• Exercise goal
From the entries, return every line where the string "Next" shows up.

• Revision comparison data
________________________

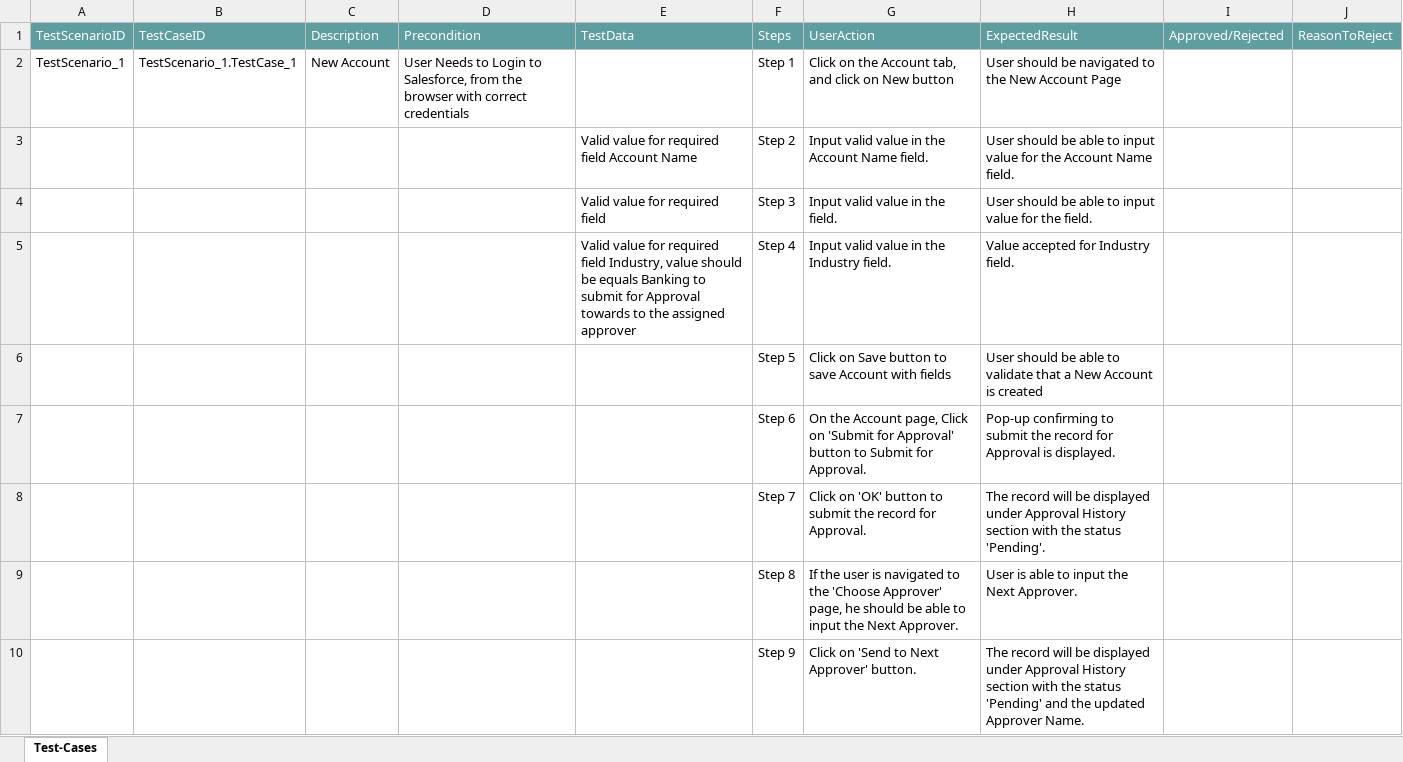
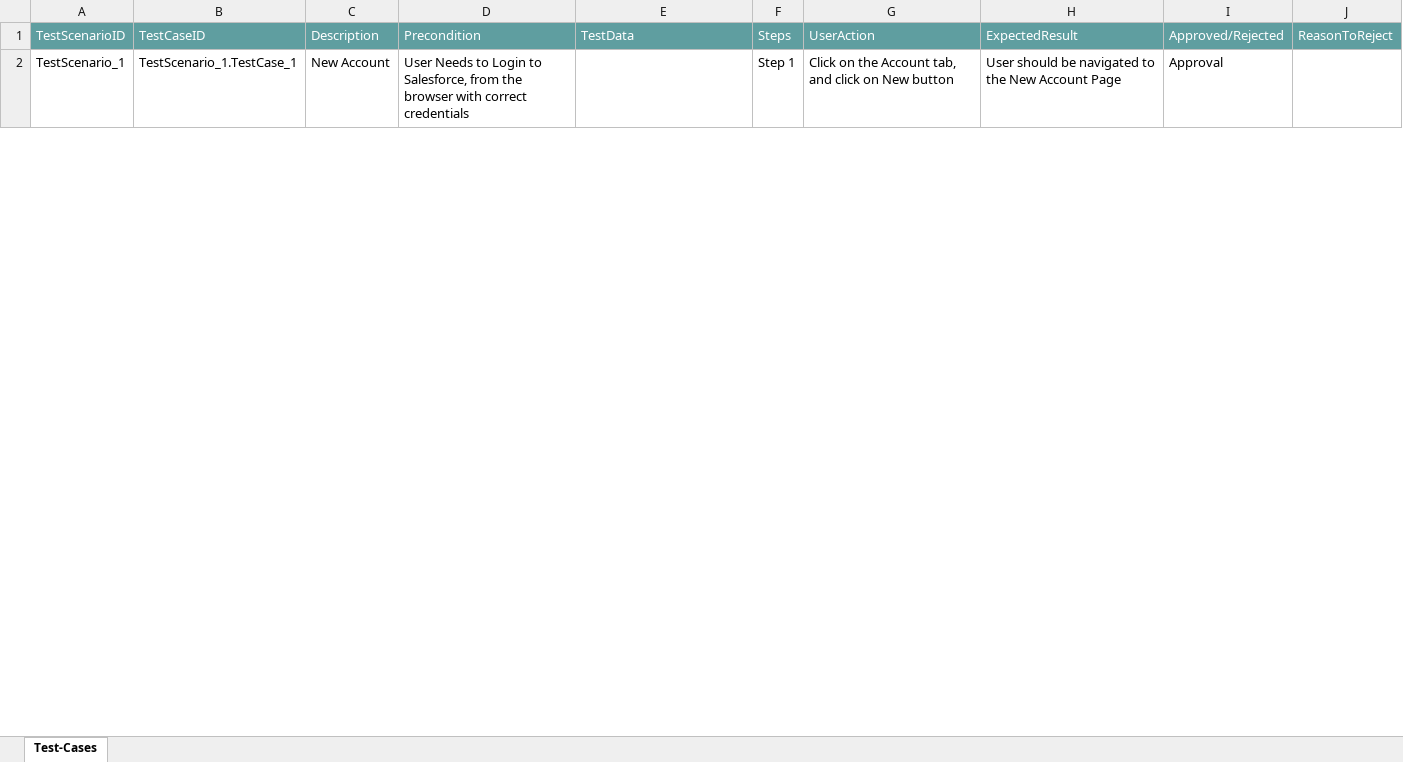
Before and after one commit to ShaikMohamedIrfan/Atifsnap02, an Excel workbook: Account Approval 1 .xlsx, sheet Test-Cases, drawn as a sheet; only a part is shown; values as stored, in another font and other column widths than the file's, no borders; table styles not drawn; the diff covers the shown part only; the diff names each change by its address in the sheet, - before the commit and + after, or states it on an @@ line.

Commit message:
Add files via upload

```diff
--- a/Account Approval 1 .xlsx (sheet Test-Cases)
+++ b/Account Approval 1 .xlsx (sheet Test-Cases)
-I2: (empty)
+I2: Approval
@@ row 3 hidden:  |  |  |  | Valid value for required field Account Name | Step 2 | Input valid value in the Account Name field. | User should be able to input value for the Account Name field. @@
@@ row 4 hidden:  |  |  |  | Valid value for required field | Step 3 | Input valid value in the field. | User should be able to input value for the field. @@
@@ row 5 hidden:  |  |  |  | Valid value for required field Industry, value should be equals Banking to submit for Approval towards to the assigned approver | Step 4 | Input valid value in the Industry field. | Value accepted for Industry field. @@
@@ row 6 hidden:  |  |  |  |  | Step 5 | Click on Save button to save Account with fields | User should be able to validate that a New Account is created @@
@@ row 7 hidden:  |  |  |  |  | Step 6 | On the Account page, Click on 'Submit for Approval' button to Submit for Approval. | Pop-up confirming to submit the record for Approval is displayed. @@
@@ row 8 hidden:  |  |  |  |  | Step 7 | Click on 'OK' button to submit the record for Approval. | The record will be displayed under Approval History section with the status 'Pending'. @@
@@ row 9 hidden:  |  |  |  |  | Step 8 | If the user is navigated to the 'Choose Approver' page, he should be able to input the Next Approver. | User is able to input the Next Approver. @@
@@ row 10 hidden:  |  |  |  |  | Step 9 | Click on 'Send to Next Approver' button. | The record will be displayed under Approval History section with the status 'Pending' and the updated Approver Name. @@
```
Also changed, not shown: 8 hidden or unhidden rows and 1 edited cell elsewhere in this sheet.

________________________

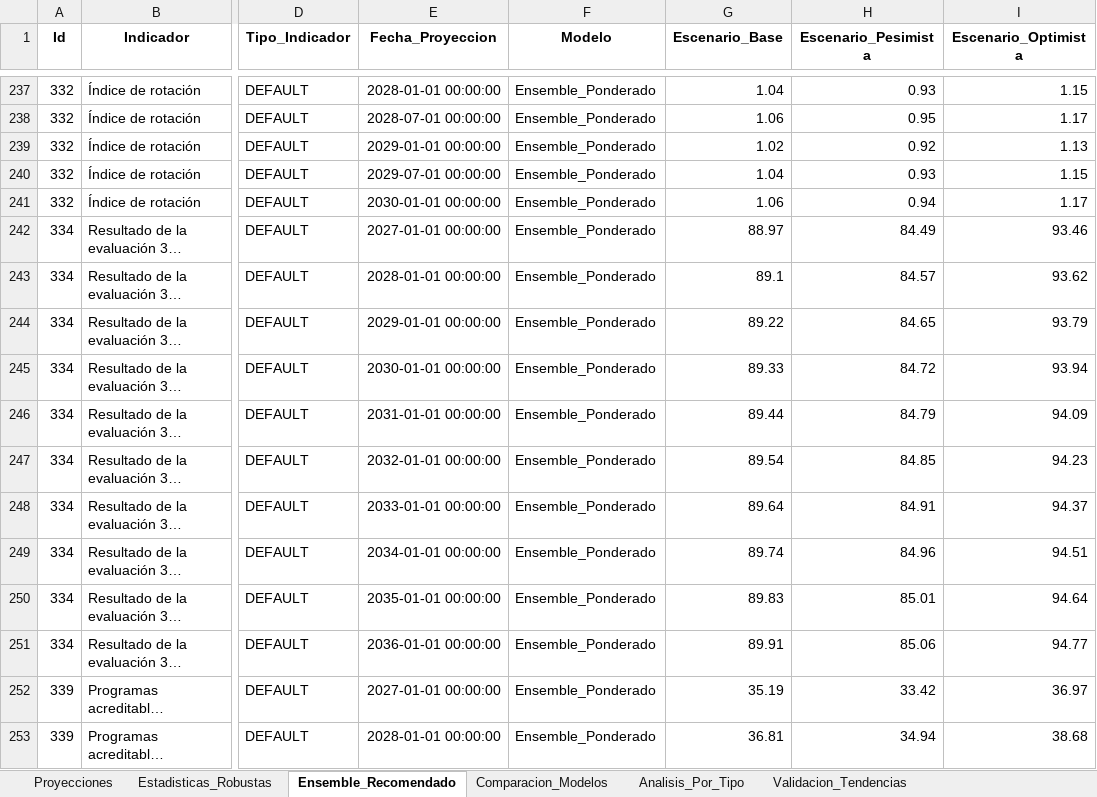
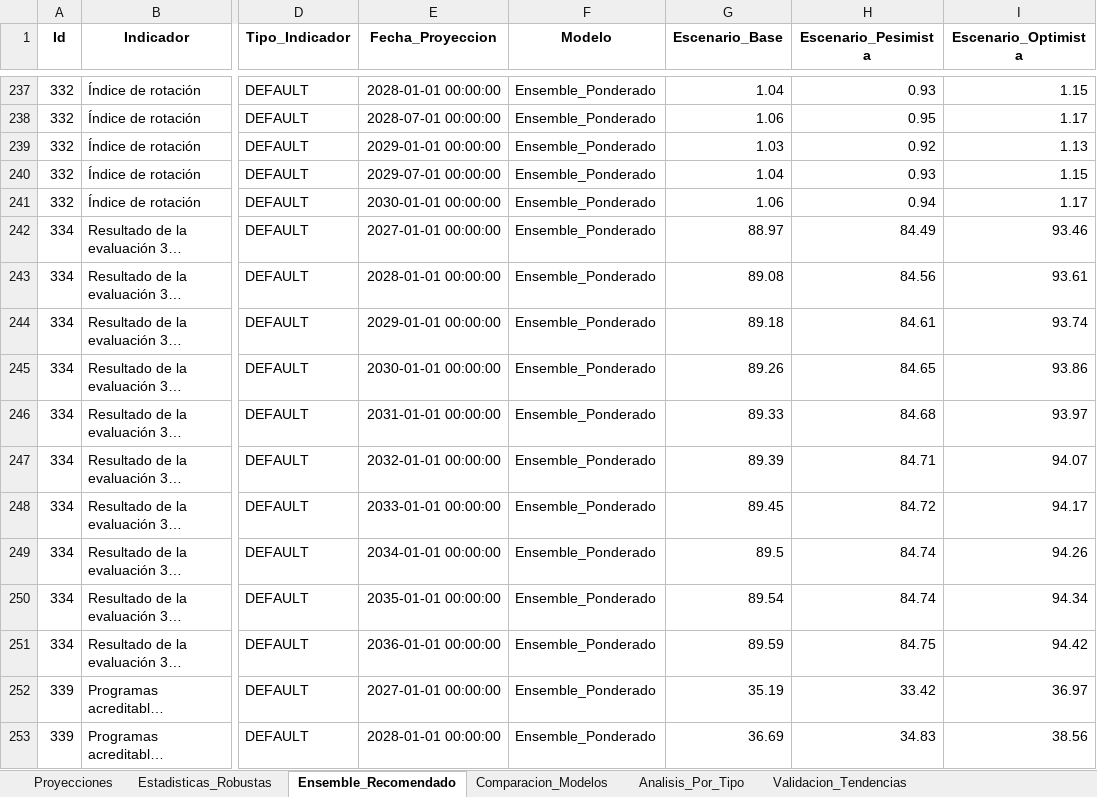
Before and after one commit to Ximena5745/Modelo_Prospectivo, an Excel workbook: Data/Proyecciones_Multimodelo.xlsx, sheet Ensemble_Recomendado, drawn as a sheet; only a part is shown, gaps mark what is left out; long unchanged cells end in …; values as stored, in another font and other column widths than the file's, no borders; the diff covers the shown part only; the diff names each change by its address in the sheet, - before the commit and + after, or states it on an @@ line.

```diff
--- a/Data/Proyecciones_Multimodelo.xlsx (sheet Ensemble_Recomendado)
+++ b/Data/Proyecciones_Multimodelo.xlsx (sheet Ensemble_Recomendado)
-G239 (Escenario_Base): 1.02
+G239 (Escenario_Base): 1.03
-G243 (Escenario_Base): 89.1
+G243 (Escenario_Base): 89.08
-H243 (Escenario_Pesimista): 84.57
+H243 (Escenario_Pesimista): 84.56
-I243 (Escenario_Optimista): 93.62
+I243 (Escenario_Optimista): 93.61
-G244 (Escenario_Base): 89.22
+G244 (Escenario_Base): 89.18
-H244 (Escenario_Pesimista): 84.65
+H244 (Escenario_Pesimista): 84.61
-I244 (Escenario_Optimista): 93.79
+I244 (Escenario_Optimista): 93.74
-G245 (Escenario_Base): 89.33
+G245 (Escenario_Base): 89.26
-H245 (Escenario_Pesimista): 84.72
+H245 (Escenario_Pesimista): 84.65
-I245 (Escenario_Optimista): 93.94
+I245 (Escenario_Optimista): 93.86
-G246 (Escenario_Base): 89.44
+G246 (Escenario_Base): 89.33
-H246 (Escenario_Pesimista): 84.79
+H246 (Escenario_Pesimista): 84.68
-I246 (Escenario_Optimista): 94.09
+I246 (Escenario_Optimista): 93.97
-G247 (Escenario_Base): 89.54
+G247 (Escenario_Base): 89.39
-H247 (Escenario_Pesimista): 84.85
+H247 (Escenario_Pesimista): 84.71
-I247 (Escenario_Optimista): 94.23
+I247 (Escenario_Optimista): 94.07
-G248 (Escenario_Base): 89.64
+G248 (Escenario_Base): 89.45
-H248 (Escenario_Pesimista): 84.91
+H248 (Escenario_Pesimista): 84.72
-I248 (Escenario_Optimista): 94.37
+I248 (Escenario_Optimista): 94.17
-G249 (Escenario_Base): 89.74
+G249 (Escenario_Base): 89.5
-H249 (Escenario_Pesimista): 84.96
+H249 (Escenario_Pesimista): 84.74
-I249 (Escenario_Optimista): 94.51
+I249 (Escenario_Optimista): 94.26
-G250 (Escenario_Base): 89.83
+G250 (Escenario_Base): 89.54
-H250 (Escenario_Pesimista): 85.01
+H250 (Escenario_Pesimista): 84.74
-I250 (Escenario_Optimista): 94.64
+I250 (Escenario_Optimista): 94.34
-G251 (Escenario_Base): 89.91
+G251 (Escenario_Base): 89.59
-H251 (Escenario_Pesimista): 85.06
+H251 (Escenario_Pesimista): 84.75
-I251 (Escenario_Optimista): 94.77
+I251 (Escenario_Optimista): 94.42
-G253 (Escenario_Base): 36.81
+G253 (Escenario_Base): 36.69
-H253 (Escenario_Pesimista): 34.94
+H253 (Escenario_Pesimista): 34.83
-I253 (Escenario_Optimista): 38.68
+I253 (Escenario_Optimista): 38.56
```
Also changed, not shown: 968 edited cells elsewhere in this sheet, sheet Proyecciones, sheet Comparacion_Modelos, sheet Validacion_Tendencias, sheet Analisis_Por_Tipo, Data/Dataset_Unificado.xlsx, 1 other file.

________________________

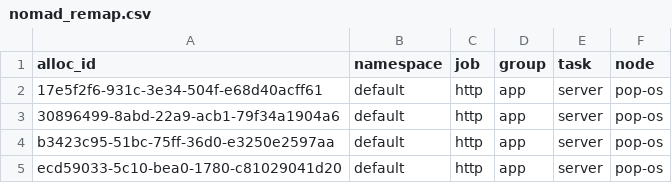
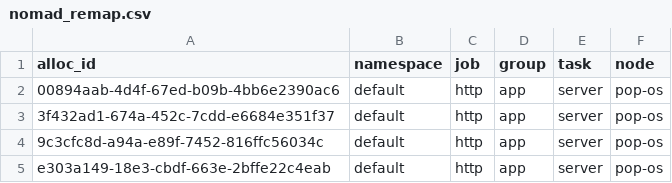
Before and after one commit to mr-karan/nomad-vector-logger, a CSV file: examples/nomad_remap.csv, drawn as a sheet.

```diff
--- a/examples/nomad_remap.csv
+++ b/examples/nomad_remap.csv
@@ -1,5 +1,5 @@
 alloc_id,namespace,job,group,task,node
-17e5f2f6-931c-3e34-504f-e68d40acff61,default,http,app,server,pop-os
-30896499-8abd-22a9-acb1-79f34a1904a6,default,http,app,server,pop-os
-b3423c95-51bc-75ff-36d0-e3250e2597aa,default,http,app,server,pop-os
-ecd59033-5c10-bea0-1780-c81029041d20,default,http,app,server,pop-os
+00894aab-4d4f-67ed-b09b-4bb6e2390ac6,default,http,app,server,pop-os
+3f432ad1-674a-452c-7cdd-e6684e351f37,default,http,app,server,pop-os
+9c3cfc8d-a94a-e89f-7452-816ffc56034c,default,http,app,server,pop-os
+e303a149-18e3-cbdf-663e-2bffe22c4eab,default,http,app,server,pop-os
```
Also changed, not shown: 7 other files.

________________________

• Reply to the task
@@ row 9 hidden:  |  |  |  |  | Step 8 | If the user is navigated to the 'Choose Approver' page, he should be able to input the Next Approver. | User is able to input the Next Approver. @@
@@ row 10 hidden:  |  |  |  |  | Step 9 | Click on 'Send to Next Approver' button. | The record will be displayed under Approval History section with the status 'Pending' and the updated Approver Name. @@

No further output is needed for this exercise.